TASK OBJECTIVE - Exactly how many lines in this data contain the word "https"? Only the number should be given.

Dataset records

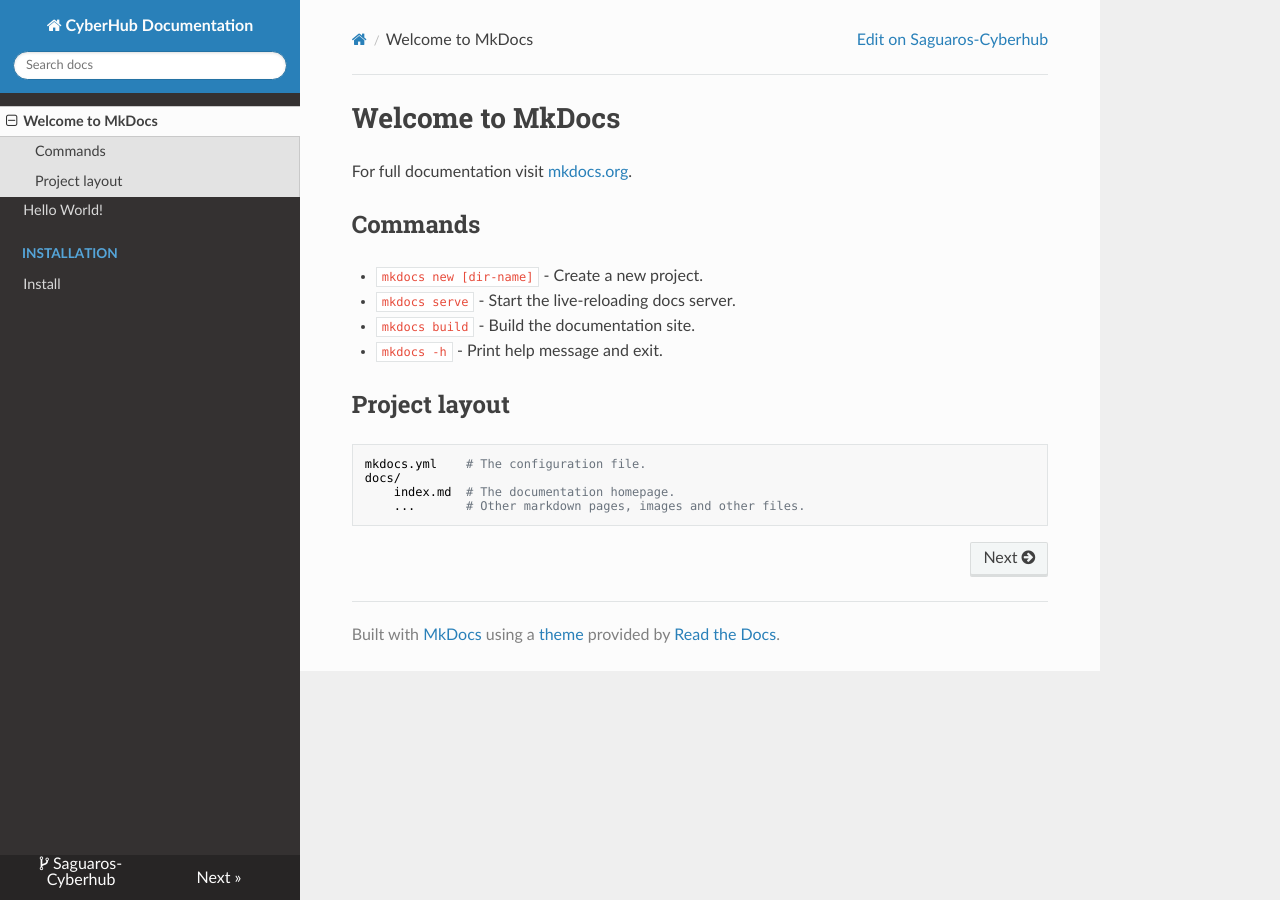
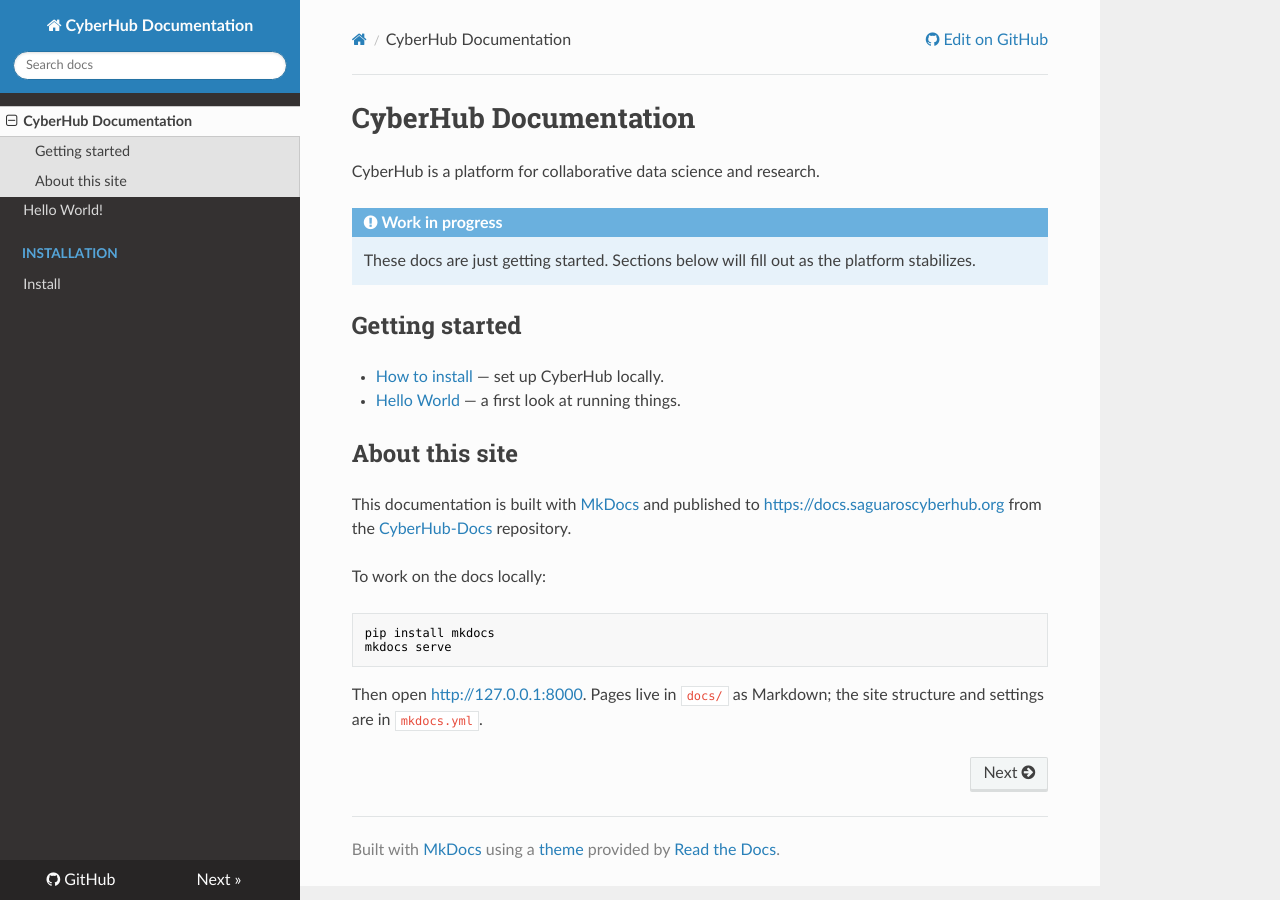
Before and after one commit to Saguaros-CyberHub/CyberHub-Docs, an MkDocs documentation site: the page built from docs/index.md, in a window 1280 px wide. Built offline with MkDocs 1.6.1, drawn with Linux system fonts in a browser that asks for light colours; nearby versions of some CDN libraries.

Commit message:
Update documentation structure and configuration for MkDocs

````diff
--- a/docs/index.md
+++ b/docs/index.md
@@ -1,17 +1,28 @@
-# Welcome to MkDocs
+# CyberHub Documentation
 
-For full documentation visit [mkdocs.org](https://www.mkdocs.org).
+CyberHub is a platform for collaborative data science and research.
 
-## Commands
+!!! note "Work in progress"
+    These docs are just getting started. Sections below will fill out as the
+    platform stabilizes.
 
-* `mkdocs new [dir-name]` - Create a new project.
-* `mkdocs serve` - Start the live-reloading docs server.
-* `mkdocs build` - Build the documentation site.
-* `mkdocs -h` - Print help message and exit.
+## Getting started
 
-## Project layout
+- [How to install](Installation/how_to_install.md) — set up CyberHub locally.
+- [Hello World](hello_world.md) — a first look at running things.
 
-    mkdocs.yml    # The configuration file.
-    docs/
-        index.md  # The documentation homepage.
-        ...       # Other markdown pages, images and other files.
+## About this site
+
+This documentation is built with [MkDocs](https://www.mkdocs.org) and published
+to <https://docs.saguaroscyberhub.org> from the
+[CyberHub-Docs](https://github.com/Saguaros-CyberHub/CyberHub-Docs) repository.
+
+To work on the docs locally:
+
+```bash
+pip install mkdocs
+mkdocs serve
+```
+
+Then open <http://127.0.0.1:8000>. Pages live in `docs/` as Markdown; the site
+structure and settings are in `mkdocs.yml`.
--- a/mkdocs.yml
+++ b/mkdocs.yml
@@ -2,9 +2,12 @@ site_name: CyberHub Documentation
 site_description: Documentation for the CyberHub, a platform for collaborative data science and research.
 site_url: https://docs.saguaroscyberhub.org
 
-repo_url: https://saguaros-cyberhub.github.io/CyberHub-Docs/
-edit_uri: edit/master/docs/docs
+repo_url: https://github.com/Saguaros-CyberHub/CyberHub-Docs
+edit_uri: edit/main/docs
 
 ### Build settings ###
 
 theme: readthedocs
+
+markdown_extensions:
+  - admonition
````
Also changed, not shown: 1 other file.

==

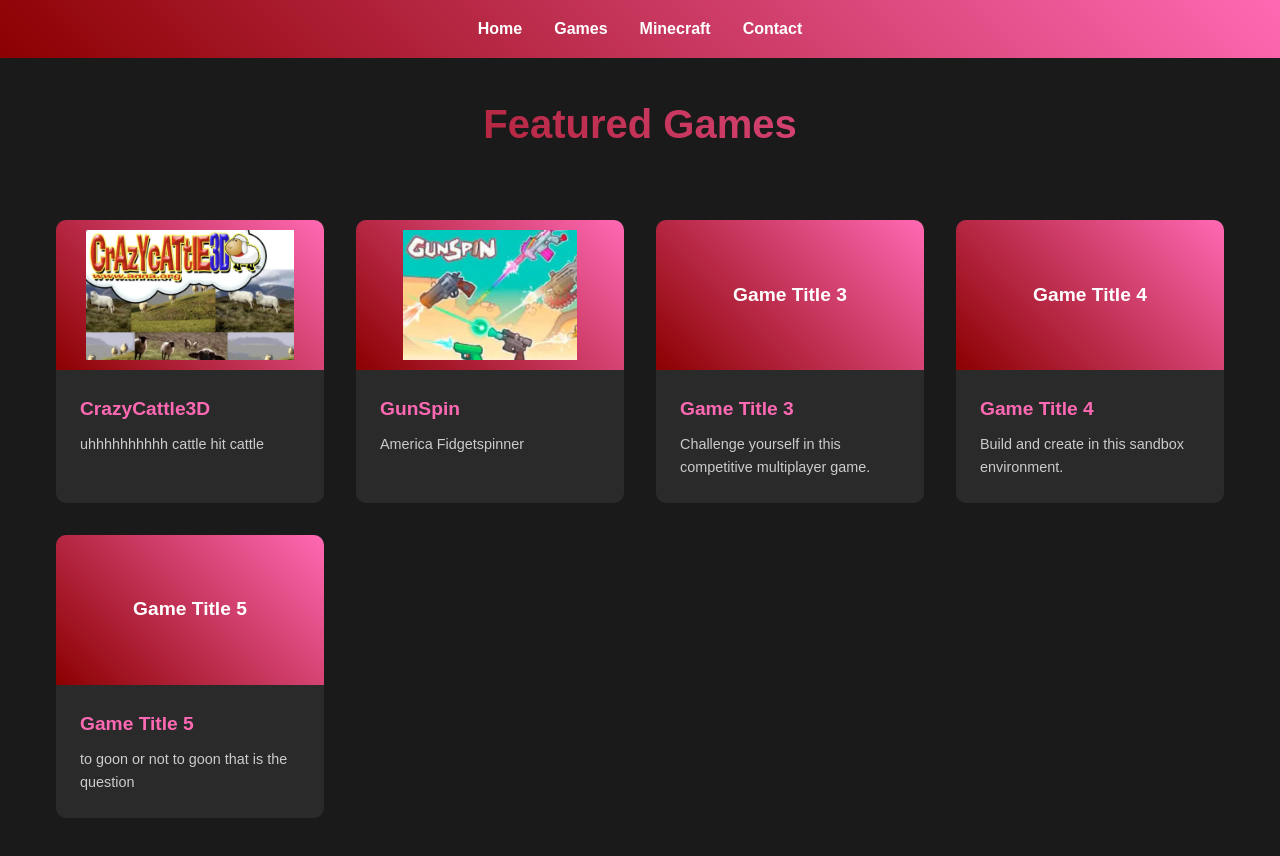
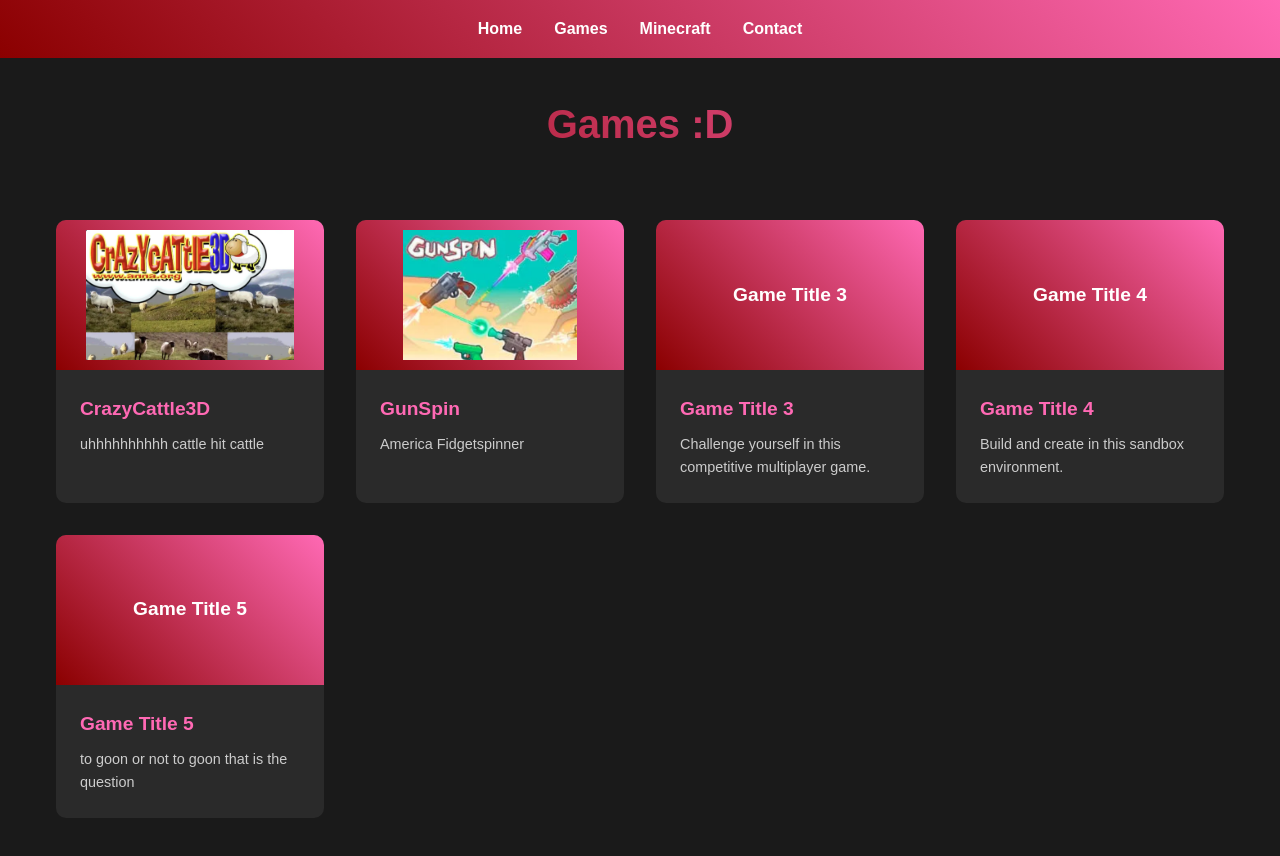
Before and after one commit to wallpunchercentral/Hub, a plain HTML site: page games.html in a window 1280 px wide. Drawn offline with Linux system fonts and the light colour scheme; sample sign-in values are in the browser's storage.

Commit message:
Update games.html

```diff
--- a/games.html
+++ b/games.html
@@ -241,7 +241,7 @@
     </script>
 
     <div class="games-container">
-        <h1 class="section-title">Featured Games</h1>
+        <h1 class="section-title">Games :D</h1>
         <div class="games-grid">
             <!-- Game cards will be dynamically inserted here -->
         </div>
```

ANSWER TO THE EXERCISE - 7